In this insider celebrity bio, Jacobs, who served as Sinatra's valet for more than 13 years, recalls the time when Sinatra (or "Mr. S," as he called him) first hired him, then fired him in a jealous rage in 1968. Jacobs, who grew up in New Orleans, offers glimpses of Sinatra's private life-his obsession with cleanliness, his professional and personal relationships, as well as his many sexual conquests (which Jacobs sometimes recounts with too much detail). Jacobs (writing with Stadiem, author of Marilyn Monroe Confidential), in sometimes overwritten prose, dishes out the dirt on everyone from Hollywood stars (he catches Marlene Dietrich and Greta Garbo in Sinatra's pool, swimming naked and kissing) to the Kennedy clan (future president JFK doing lines of coke with Rat Pack member Peter Lawford). The authors spare only Ava Gardner from the dirtiest gossip. Sinatra entrusted his valet with his most private affairs-Jacobs kept his various girlfriends and wives entertained while Sinatra was busy. (It was a paparazzo's photo of Jacobs dancing with Mia Farrow at a nightclub that ignited Sinatra's rage.) Despite Sinatra's temper tantrums, Jacobs maintains that Sinatra always treated him well; and despite Sinatra's off-color jokes, he insists that the star was not a racist. (Sammy Davis Jr. "was the only person in Mr. S's world who made me aware of being black, and made me feel second-class for it.") In the end this is a mostly respectful portrait of Sinatra by a man still stung by the singer's unforgiving temper. One only wishes the book included more of Jacobs. (June) Copyright 2003 Reed Business Information.

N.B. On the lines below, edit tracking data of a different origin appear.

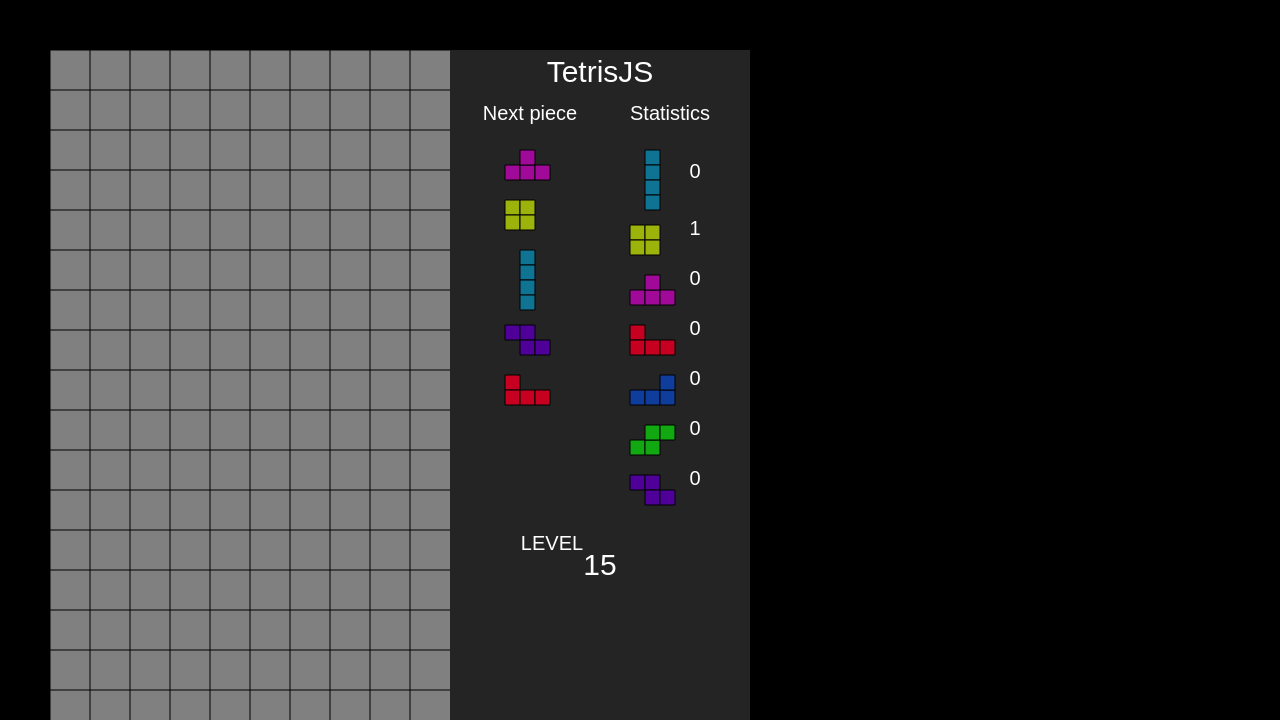
Repository: hosua/TetrisJS
Page: index.html
The author's editor kept a copy of each file at every save. The page is drawn from the files as they stood at one save, then again after the next save.
The browser window is 1280 px wide. The pictures show the whole page.

Above is the page before, as saved 2023-11-07 20:05:16.

After the next save:
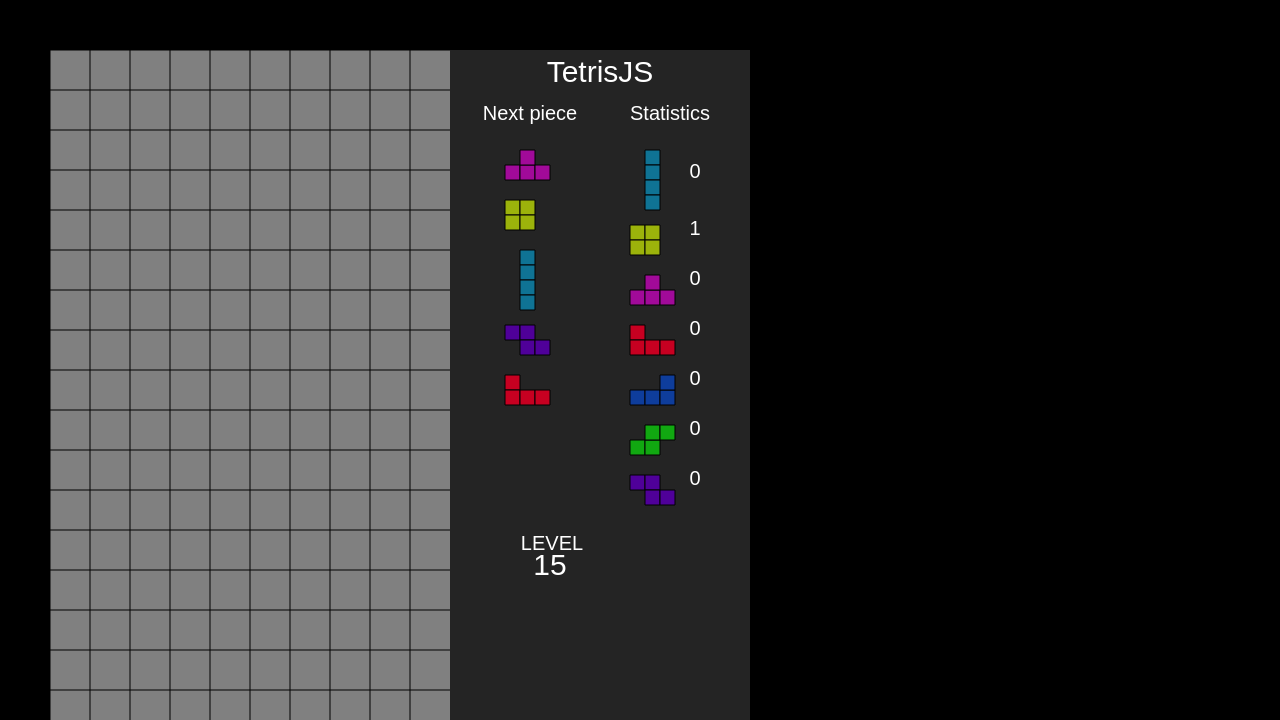
Saved 50 s later.
--- a/src/Tetris.js
+++ b/src/Tetris.js
@@ -548,7 +548,7 @@
 		let y = 500;
 		let y_inc = 25;
 		this.draw_ui_text(`LEVEL`, 20, x - 48, y);
-		this.draw_ui_text(`${tetris.level.toString().padStart(2, '0')}`, 30, x, y + y_inc);
+		this.draw_ui_text(`${tetris.level.toString().padStart(2, '0')}`, 30, x - 50, y + y_inc);
 	}
 
 	draw_lines_cleared(tetris) { // also displays tetris count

As-told-to memoir of life with the famous crooner by his African-American Man Friday, lubricated with racy tales about the stars, the Kennedys, and the Mob. Aided by veteran coauthor Stadiem (Too Rich, 1991, etc.), New Orleans native Jacobs begins his story at the end of his association with Sinatra. The summer of 1968 was not a good year for Mr. S. The music world was changing, many of his Mob pals were either in jail or exile, and his marriage to Mia Farrow was in troublewhich might explain why he summarily fired Jacobs for the sin of dancing with Farrow (at her request) in a popular Beverly Hills nightspot. In subsequent chapters, the author details his Hollywood rise, which began in 1950 when he came to California dreaming of a career in show biz after serving in the navy. Jacobs first worked for noted agent Irving Lazar, who introduced him to stars like Humphrey Bogart, Lauren Bacall, and Sinatra, whose career seemed stalled until he landed an Oscar-winning role in From Here to Eternity in 1952. One year later, Jacobs was hired away by Sinatra, who not only coveted his skills as a factotum but wanted to annoy Lazar, who had treated the singer like a has-been. Jacobs describes how he became close to Sinatra, a generous if volatile employer, met his family and friends, listened to his worries about his career. Though Mr. S. had numerous affairswith hookers and starlets as well as Bacall and Monroehe was still obsessed with Ava Gardner, the author recalls, as he liberally names names and regales scandals. Sinatra was insecure about his background, Jacobs reveals, and his awe of the Kennedys turned to hate when he was betrayed by Bobby and Jackie, who disapproved of hisassociation with JFK. By contrast, he remained loyal to mobsters like Sam Giancana. Deliciously gossipy, yet Sinatra is recalled with affection rather than spite. Agent: Peter Miller